• WHAT THIS TASK INVOLVES:
Which lines of the listing hold the string "missing"? Copy those lines.

• DATASET RECORDS:
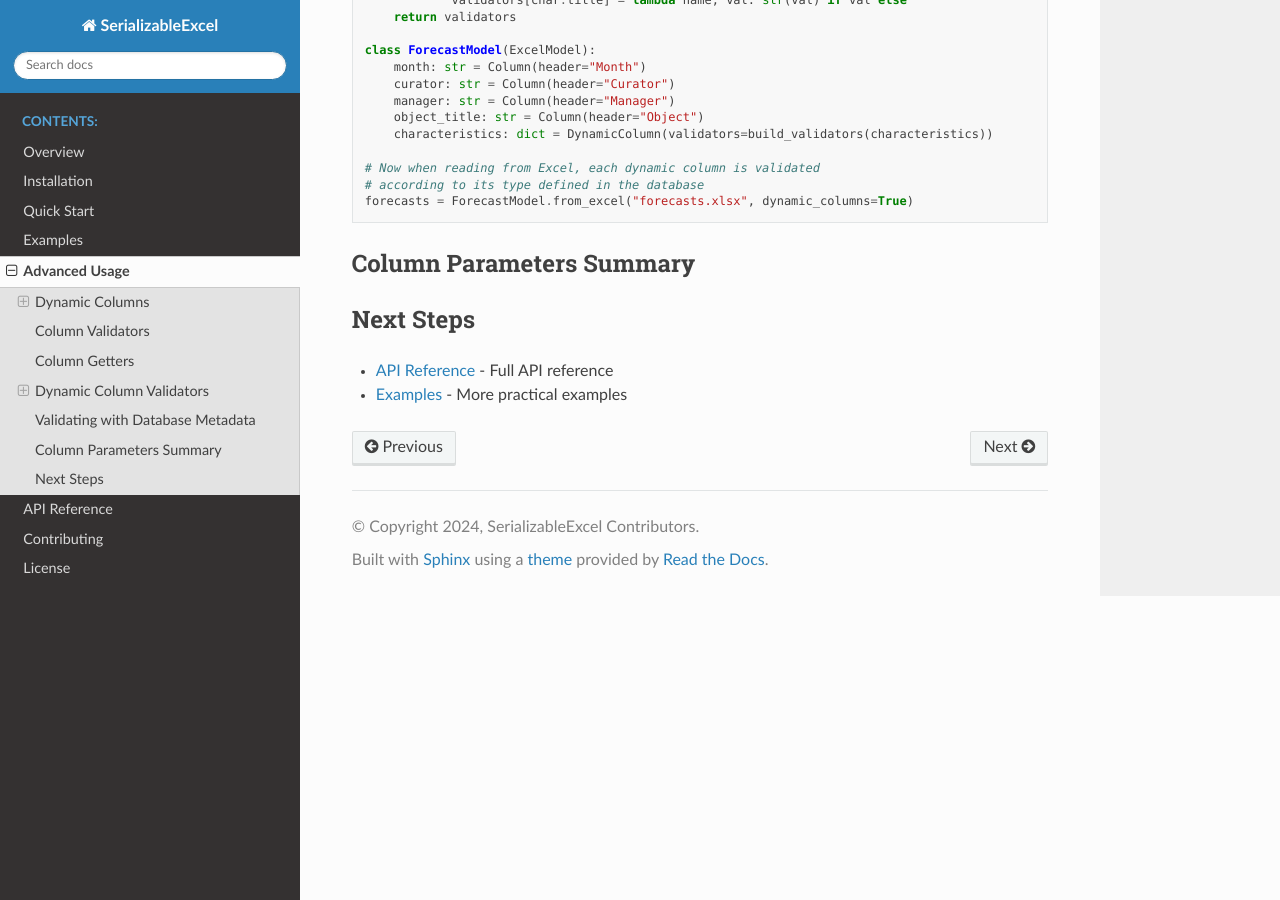
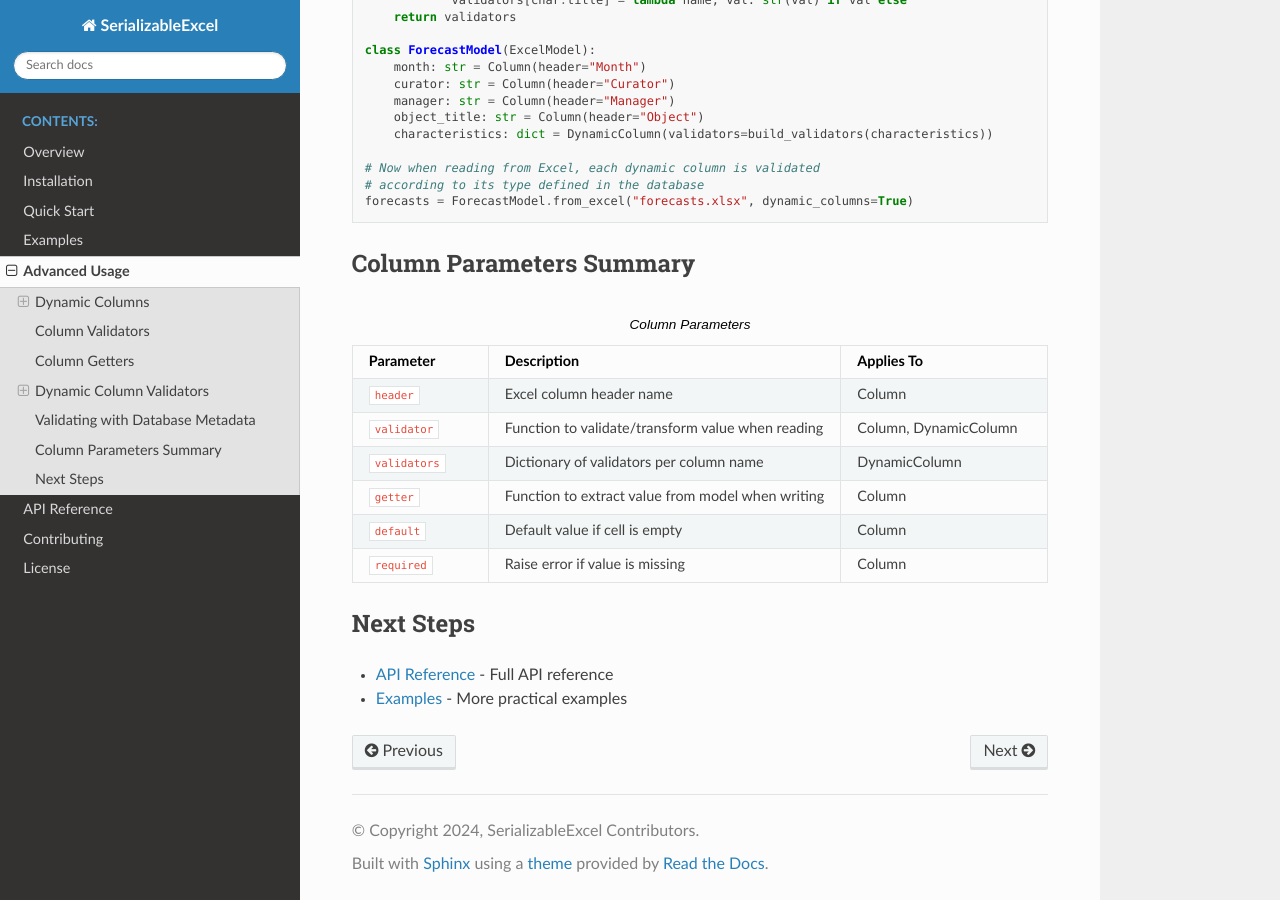
Before and after one commit to of1nn/serializable-excel, a Sphinx documentation site: the page built from docs/advanced.rst, in a window 1280 px wide and 900 px high, scrolled down 3921 px. Built offline with Sphinx 7.4.7 and the Read the Docs theme 3.1.0, drawn with Linux system fonts in a browser that asks for light colours.

Commit message:
Refactor documentation formatting and update Intersphinx mapping for Pydantic version

```diff
--- a/docs/advanced.rst
+++ b/docs/advanced.rst
@@ -211,23 +211,31 @@ For advanced scenarios where dynamic column types are stored in a database, you
 Column Parameters Summary
 -------------------------
 
-+-------------+--------------------------------------------------+------------------+
-| Parameter   | Description                                      | Applies To       |
-+=============+==================================================+==================+
-| ``header``  | Excel column header name                         | Column           |
-+-------------+--------------------------------------------------+------------------+
-| ``validator``| Function to validate/transform value when       | Column,          |
-|             | reading                                          | DynamicColumn    |
-+-------------+--------------------------------------------------+------------------+
-| ``validators``| Dict of validators per column name            | DynamicColumn    |
-+-------------+--------------------------------------------------+------------------+
-| ``getter``  | Function to extract value from model when       | Column           |
-|             | writing                                          |                  |
-+-------------+--------------------------------------------------+------------------+
-| ``default`` | Default value if cell is empty                   | Column           |
-+-------------+--------------------------------------------------+------------------+
-| ``required``| Raise error if value is missing                  | Column           |
-+-------------+--------------------------------------------------+------------------+
+.. list-table:: Column Parameters
+   :header-rows: 1
+   :widths: 20 50 30
+
+   * - Parameter
+     - Description
+     - Applies To
+   * - ``header``
+     - Excel column header name
+     - Column
+   * - ``validator``
+     - Function to validate/transform value when reading
+     - Column, DynamicColumn
+   * - ``validators``
+     - Dictionary of validators per column name
+     - DynamicColumn
+   * - ``getter``
+     - Function to extract value from model when writing
+     - Column
+   * - ``default``
+     - Default value if cell is empty
+     - Column
+   * - ``required``
+     - Raise error if value is missing
+     - Column
 
 Next Steps
 ----------
--- a/docs/conf.py
+++ b/docs/conf.py
@@ -49,5 +49,5 @@ napoleon_use_rtype = True
 # Intersphinx mapping
 intersphinx_mapping = {
     "python": ("https://docs.python.org/3", None),
-    "pydantic": ("https://docs.pydantic.dev/", None),
+    "pydantic": ("https://docs.pydantic.dev/latest/", None),
 }
```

• TASK OUTPUT:
-| ``required``| Raise error if value is missing                  | Column           |
+     - Raise error if value is missing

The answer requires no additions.